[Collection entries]
------------------------------------------------------------------------

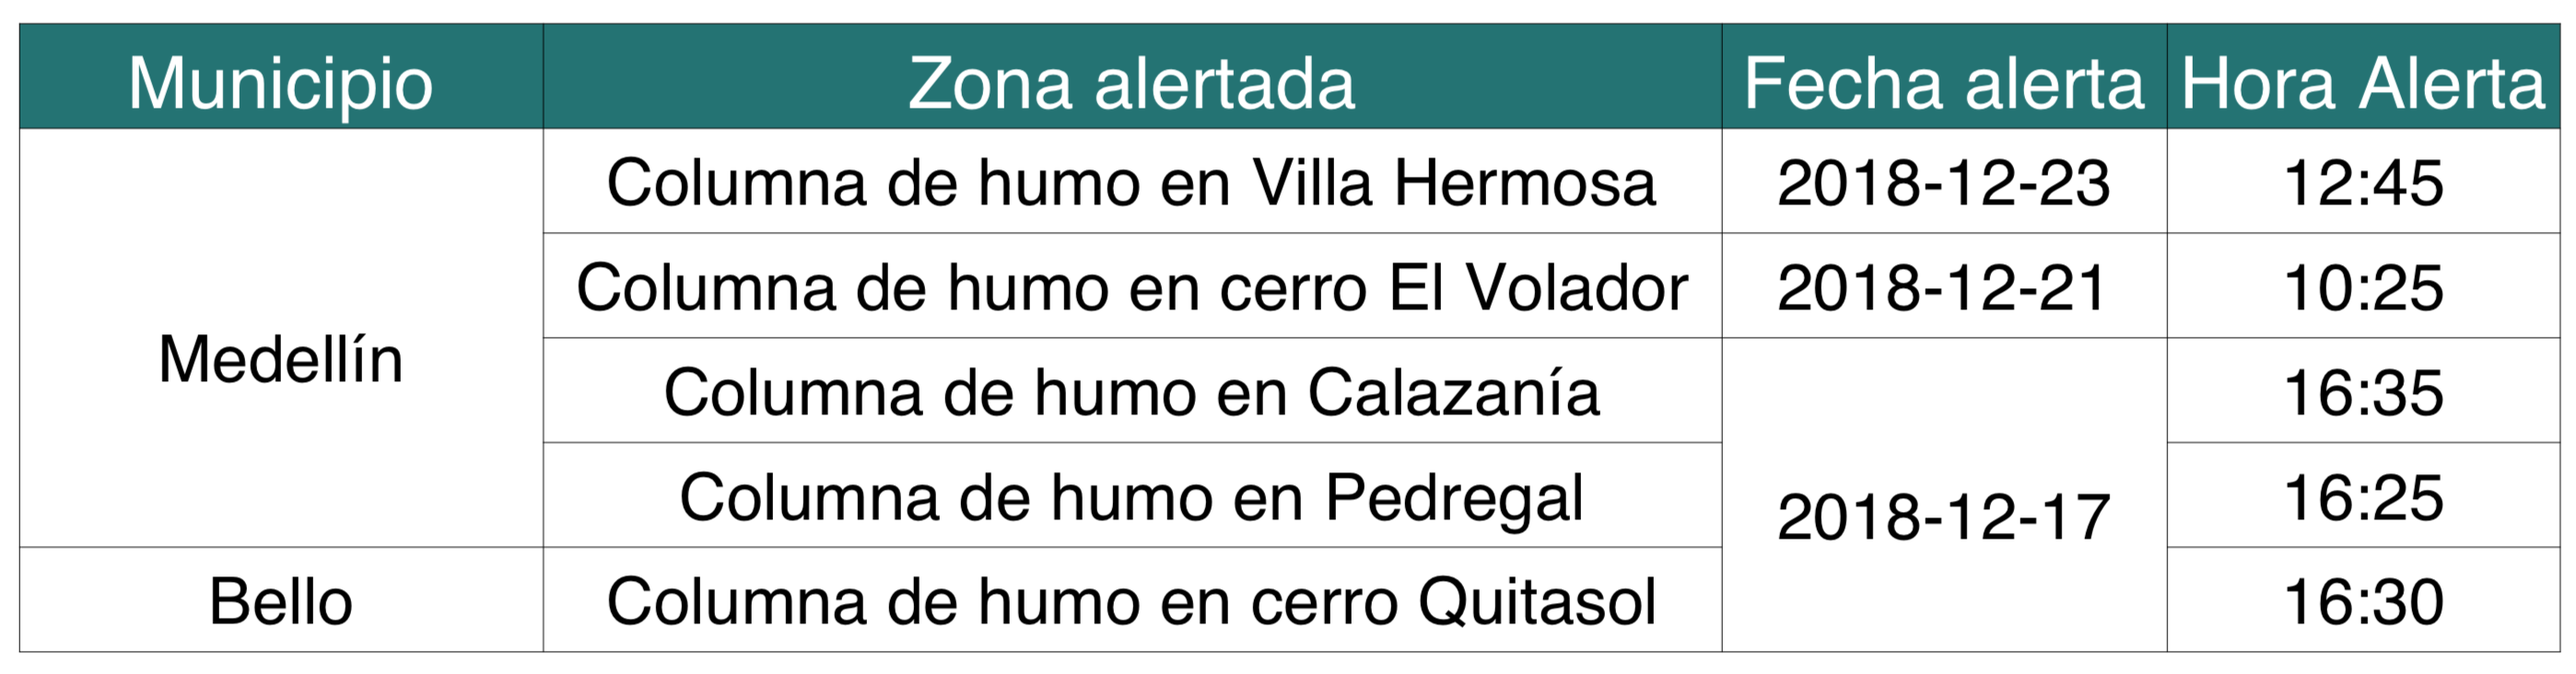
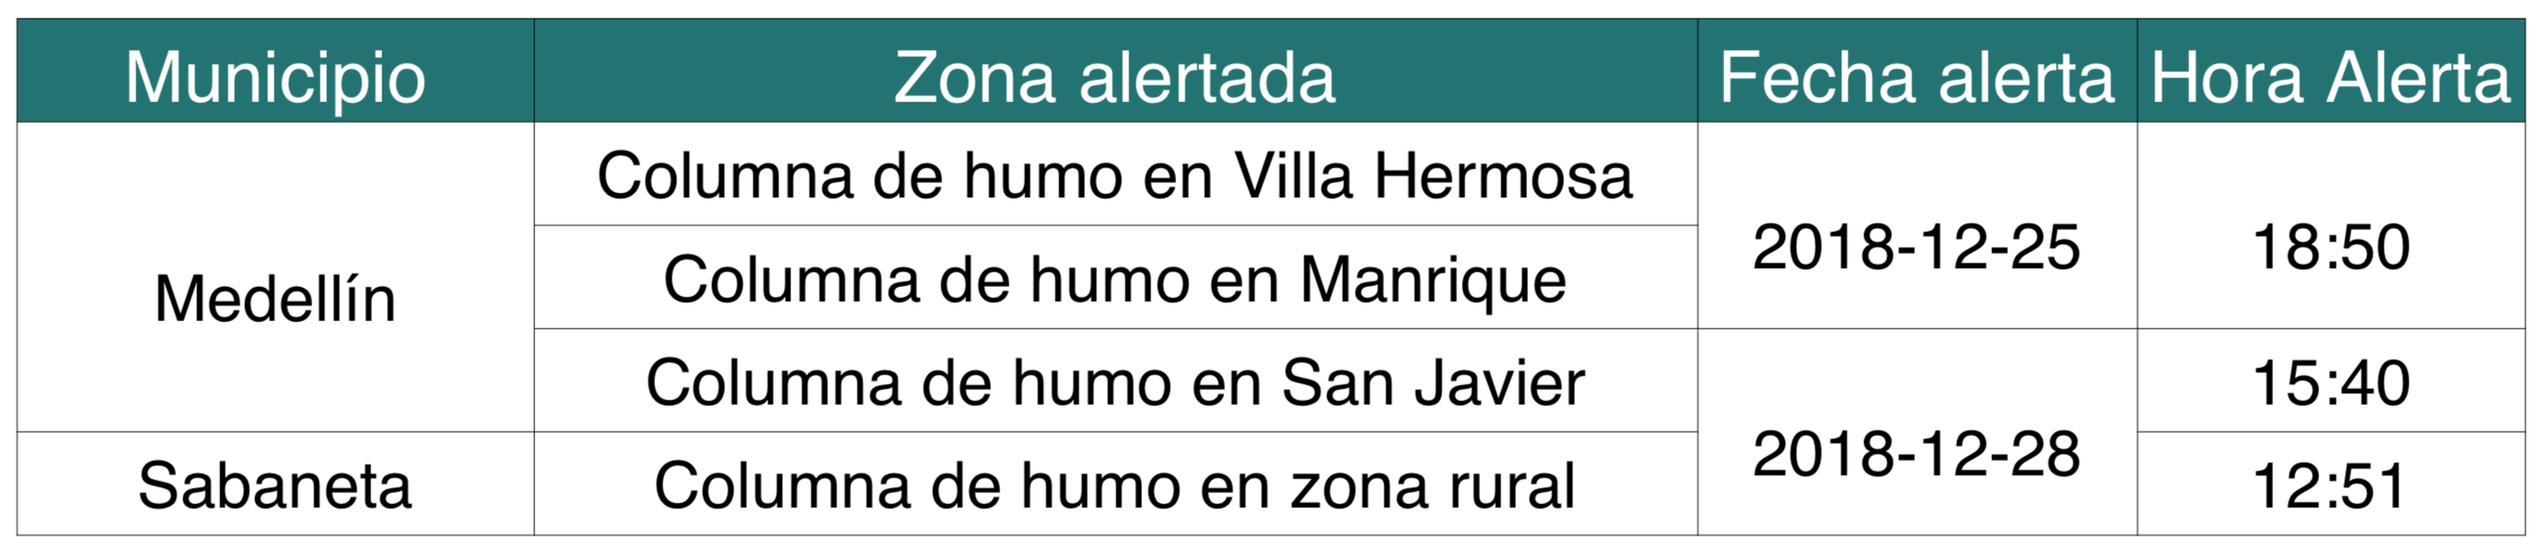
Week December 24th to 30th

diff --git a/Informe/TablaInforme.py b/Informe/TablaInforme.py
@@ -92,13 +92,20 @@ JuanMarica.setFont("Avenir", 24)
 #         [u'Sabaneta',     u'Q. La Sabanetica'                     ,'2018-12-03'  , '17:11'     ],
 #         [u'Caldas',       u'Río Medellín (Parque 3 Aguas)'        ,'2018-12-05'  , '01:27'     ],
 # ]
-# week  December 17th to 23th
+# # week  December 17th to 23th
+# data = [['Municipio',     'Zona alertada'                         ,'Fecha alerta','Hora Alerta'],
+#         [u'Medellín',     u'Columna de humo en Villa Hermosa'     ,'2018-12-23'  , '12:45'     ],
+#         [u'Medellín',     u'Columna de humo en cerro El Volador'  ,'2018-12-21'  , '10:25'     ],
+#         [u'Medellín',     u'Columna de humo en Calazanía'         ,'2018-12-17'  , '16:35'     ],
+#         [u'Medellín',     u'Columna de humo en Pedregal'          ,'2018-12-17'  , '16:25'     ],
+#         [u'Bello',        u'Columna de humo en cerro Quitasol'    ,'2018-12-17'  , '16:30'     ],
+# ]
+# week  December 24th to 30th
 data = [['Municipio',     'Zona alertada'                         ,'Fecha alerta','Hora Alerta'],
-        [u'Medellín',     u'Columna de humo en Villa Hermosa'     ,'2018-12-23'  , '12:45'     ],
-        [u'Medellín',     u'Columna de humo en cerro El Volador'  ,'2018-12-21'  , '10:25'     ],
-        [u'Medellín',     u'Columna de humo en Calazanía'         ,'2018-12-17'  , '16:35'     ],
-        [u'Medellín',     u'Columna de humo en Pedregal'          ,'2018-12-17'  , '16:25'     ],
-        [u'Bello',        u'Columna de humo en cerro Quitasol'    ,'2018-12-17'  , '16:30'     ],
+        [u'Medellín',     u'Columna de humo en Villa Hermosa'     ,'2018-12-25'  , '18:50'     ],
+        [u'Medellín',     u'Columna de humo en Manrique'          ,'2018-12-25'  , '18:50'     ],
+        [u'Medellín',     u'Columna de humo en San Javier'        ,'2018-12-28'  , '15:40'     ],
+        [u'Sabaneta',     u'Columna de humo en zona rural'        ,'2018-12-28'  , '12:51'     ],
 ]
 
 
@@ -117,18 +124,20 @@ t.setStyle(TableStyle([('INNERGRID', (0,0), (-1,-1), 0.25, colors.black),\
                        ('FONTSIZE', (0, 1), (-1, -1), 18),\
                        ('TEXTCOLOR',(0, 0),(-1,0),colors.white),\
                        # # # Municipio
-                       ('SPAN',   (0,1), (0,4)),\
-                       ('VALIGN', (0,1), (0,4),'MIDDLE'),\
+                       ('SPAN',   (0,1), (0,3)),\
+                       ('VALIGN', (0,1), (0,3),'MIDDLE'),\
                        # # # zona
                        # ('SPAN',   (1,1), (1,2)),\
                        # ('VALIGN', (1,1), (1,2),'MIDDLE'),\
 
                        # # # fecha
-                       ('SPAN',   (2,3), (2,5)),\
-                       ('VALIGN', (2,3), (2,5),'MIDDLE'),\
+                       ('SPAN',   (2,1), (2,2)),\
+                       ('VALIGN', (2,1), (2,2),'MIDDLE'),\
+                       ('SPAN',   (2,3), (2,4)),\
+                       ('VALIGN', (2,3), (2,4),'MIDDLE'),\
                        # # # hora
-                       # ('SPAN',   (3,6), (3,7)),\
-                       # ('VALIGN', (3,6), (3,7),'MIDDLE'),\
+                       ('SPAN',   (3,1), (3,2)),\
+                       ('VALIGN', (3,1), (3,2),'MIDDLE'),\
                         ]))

------------------------------------------------------------------------

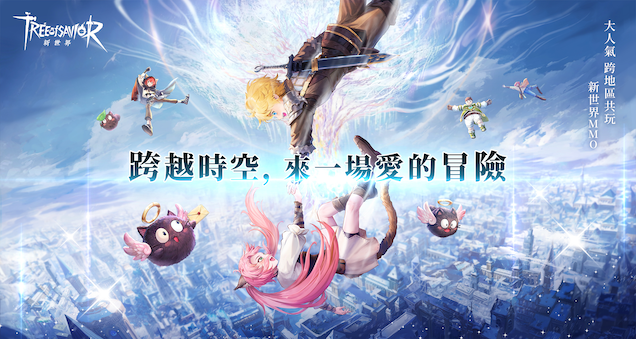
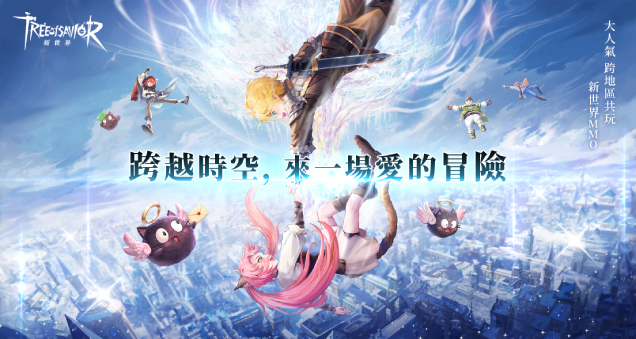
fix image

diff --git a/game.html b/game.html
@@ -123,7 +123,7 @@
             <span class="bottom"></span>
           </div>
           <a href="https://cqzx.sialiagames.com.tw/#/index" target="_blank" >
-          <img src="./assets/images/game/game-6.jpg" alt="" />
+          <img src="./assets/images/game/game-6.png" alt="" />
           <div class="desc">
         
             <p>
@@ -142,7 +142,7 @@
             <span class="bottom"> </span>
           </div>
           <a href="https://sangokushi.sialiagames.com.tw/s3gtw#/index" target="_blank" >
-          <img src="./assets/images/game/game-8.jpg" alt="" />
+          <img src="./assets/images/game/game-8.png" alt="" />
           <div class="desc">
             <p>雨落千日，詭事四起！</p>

------------------------------------------------------------------------

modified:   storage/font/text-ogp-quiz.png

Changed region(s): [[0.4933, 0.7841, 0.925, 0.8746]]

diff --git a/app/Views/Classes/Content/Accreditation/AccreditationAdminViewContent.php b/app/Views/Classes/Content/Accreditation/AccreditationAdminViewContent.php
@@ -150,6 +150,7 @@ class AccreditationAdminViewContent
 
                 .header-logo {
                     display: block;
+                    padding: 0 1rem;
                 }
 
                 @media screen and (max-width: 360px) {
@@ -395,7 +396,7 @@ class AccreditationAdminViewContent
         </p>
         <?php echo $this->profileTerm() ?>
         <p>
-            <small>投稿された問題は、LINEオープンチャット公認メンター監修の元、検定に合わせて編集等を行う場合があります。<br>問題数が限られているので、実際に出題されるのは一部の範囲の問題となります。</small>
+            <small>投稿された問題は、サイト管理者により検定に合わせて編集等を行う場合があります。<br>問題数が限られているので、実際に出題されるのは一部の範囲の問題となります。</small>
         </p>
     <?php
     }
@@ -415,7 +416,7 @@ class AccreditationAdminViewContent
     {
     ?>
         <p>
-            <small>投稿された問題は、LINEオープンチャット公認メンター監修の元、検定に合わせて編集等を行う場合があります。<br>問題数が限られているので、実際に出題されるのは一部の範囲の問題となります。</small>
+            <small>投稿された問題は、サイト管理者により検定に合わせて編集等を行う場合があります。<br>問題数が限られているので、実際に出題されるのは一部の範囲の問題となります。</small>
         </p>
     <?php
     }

------------------------------------------------------------------------

YOUR ASSIGNMENT:
Which of the lines above carry the string "sialiagames"? Copy every one.

WRITTEN REPLY:
           <a href="https://cqzx.sialiagames.com.tw/#/index" target="_blank" >
           <a href="https://sangokushi.sialiagames.com.tw/s3gtw#/index" target="_blank" >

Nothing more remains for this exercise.